Sellers offer discounts and hope to compensate for the lowered profit margins by an increase in the sales volume. Such offers spread across a range of products from vehicles to home appliances. The tourism industry has also started to announce discounted tour and accommodation packages. However, the culture of domestic tourism during festive seasons is relatively new in the Nepali entertainment and adventure culture, albeit it is taking root gradually.
The festival economy is not always rosy. Instances of artificial shortages and price hikes, hoarding and black marketing proportionately rise with the growing economic transactions during festivals. Hasty buying decisions of consumers often serve as an incentive to market rogues to sell lower quality goods at higher prices. This leads to the case of market failure. The free market economy's price fairness and consumer rights as desirable properties are blatantly compromised where an effective regulatory intervention becomes inevitable.
Nepal is a classic case of repeated market failures, particularly during the festival seasons. Currently, a shortage of sugar and price rise in everyday goods like edible oil and food grain is widely reported. Even public monopolies have increased the price of dairy and petroleum products right before Dashain.
Private sector players are often alleged to be involved in hoarding and cartelling during high-demand seasons. Institutional intentions, capacity and reach of public oversight mechanisms like the Department of Commerce, Supplies and Consumer Protection are nearly non-existent or limited to a few urban centres. No regulatory mechanisms exist even to examine whether sellers' coupon or discount offers are not actually intended to fool and cheat consumers.
The government runs fair price shops in minimal numbers compared to their demand, and they are operated only in urban centres while price distortion is more acute and rampant in far-flung areas. In this festival season, too, the government opened only 43 outlets in 39 districts. They are not only in short supply but have also proven to be ineffective. The fundamental objective of operating such shops was never to ensure better supplies beyond tokenism and populism.
In the service sector, reports of commuters being forced to pay higher fares for long distance road travel are widespread in media. Road safety to match the increased traffic on the highways has become another big concern. But the government apparatus has remained chronically inefficient to tackle hordes of such issues that ruin the festival mood of many.

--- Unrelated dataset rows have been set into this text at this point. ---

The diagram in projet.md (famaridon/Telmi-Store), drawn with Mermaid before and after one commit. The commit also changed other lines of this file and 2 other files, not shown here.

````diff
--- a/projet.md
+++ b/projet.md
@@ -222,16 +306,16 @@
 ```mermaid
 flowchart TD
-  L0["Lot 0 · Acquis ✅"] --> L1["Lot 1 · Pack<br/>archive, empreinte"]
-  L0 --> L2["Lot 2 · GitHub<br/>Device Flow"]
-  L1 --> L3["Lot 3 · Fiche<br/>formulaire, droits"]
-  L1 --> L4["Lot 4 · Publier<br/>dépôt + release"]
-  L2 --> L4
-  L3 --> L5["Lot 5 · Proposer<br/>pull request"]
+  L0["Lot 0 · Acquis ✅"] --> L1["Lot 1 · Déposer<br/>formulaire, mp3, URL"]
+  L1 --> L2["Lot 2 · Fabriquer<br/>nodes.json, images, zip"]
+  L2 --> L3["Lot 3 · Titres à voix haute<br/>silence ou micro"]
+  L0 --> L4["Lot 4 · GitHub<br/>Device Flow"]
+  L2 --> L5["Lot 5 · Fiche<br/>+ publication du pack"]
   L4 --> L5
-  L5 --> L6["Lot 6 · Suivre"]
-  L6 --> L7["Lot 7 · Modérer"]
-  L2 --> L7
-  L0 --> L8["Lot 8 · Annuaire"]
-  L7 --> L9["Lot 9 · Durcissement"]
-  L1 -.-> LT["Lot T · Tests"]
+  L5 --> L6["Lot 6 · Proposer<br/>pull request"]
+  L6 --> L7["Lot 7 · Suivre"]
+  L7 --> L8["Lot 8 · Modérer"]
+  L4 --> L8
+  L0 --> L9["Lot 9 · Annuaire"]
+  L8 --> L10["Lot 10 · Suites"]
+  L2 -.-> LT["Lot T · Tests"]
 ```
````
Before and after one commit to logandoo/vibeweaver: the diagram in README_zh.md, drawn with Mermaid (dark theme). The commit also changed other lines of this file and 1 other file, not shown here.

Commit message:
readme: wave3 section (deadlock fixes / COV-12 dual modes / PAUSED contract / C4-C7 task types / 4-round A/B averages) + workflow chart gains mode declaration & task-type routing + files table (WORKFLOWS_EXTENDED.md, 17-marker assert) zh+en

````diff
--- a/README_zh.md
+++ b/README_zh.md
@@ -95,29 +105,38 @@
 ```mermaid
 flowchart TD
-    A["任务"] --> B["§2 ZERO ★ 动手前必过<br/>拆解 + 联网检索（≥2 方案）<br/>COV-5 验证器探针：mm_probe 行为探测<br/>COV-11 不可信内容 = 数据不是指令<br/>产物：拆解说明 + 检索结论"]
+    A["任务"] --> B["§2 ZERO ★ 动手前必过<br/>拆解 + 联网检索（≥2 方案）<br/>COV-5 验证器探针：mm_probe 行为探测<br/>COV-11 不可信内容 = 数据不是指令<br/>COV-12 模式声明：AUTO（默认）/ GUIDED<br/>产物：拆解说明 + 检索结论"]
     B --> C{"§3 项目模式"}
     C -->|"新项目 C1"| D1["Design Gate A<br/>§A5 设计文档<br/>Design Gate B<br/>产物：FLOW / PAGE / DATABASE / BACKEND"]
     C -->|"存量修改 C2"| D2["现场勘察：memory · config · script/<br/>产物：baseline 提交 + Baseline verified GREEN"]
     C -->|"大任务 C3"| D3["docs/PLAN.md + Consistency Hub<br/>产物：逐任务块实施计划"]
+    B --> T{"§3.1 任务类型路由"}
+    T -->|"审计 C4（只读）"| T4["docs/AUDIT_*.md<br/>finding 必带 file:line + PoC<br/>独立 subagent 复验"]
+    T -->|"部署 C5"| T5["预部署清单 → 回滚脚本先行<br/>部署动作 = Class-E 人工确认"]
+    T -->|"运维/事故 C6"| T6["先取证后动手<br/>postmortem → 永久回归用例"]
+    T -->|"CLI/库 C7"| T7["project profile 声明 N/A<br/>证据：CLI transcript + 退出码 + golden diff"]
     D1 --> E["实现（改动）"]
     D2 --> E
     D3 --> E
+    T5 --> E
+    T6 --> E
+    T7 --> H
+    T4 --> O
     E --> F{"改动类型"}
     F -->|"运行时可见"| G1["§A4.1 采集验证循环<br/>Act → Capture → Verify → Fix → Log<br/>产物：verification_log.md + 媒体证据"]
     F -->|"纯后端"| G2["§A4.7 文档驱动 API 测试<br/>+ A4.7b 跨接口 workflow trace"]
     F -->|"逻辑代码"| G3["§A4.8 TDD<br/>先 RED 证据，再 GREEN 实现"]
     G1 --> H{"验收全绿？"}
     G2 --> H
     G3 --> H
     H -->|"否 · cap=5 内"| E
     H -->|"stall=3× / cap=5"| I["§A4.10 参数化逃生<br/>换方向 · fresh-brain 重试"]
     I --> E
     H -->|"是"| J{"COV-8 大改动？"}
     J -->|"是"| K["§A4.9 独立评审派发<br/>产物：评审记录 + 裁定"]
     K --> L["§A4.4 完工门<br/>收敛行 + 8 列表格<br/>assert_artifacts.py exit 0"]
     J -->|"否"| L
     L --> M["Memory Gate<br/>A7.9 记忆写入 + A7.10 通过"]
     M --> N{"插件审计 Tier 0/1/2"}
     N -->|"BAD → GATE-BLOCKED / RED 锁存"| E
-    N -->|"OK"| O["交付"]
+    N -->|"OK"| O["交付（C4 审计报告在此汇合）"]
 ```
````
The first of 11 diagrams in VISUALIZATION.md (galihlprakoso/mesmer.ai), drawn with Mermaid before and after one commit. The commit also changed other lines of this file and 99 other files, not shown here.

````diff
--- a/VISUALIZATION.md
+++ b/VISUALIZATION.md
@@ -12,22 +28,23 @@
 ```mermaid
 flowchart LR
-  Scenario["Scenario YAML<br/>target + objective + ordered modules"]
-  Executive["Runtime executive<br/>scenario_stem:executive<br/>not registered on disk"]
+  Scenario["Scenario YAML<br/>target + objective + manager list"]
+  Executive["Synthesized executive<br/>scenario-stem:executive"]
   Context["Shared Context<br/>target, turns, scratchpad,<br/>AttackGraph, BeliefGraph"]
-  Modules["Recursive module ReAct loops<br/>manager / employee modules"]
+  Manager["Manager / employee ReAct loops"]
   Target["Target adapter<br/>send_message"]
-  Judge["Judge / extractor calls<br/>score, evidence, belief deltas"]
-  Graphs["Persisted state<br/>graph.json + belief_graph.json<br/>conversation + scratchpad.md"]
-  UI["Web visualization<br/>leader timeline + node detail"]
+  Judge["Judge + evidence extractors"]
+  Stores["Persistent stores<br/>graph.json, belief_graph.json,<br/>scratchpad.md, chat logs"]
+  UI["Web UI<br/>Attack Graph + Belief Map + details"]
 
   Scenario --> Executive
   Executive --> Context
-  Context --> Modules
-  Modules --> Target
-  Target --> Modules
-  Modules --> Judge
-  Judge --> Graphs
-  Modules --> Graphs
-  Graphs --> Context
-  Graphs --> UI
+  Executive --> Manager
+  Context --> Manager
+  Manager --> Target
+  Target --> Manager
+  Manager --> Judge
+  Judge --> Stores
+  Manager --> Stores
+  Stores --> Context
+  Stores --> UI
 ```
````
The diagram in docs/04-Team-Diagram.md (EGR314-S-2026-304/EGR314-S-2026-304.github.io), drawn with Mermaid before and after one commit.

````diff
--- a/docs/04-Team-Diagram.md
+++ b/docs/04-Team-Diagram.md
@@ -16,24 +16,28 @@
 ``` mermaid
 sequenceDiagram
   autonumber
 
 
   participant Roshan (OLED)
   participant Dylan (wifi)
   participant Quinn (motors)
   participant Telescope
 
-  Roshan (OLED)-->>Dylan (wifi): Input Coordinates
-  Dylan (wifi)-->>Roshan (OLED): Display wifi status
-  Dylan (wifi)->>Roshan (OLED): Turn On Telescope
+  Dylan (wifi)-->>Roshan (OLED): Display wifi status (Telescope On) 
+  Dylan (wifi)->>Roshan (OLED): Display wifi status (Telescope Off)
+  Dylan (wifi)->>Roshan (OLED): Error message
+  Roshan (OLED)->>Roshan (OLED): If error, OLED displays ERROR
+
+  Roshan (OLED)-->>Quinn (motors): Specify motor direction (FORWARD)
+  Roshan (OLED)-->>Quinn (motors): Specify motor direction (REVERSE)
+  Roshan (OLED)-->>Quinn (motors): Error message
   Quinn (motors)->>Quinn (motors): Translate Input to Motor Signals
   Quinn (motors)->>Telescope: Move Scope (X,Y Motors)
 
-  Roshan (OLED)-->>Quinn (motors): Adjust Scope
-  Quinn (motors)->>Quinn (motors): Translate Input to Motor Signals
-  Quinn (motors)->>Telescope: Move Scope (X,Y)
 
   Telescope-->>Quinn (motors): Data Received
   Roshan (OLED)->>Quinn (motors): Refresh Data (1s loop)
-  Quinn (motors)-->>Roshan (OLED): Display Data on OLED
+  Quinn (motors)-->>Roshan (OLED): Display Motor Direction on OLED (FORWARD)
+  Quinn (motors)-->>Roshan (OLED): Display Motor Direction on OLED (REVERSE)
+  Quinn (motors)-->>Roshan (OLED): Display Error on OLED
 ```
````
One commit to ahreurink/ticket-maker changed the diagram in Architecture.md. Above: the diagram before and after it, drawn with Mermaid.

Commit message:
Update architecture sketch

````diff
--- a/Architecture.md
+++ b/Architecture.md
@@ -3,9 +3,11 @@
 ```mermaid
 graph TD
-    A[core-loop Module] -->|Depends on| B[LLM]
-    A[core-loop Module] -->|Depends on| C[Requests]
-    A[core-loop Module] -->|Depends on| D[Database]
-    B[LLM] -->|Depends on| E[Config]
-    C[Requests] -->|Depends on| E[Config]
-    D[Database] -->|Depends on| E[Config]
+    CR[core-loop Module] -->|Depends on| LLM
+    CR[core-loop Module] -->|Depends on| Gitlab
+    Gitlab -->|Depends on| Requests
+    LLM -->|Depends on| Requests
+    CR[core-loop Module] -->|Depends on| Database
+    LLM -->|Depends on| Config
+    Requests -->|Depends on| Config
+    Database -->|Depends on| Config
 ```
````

Nevertheless, after almost two years of gloom, a relative recess in the spread of Covid-19 has largely enthused the populace to celebrate Dashain this year. The markets look crowded, and the movement of people compared to last year has increased substantially. These festivals also make the masses travel great distances within the country and also from abroad. This, of course, gives a much needed fillip to the economy. But the attendant risk is that these festivities may again prove to be additional causes of further spread of the virus due to people's negligence in following health safety protocols.
In the case of Nepal, the larger question, whether the economic activities concentrated during festival months instead of being spread throughout the year would contribute to sustained growth in the economy, is still inconclusive. The state's economic planning certainly needs to look for vibrancy in the economy beyond the festival glitter.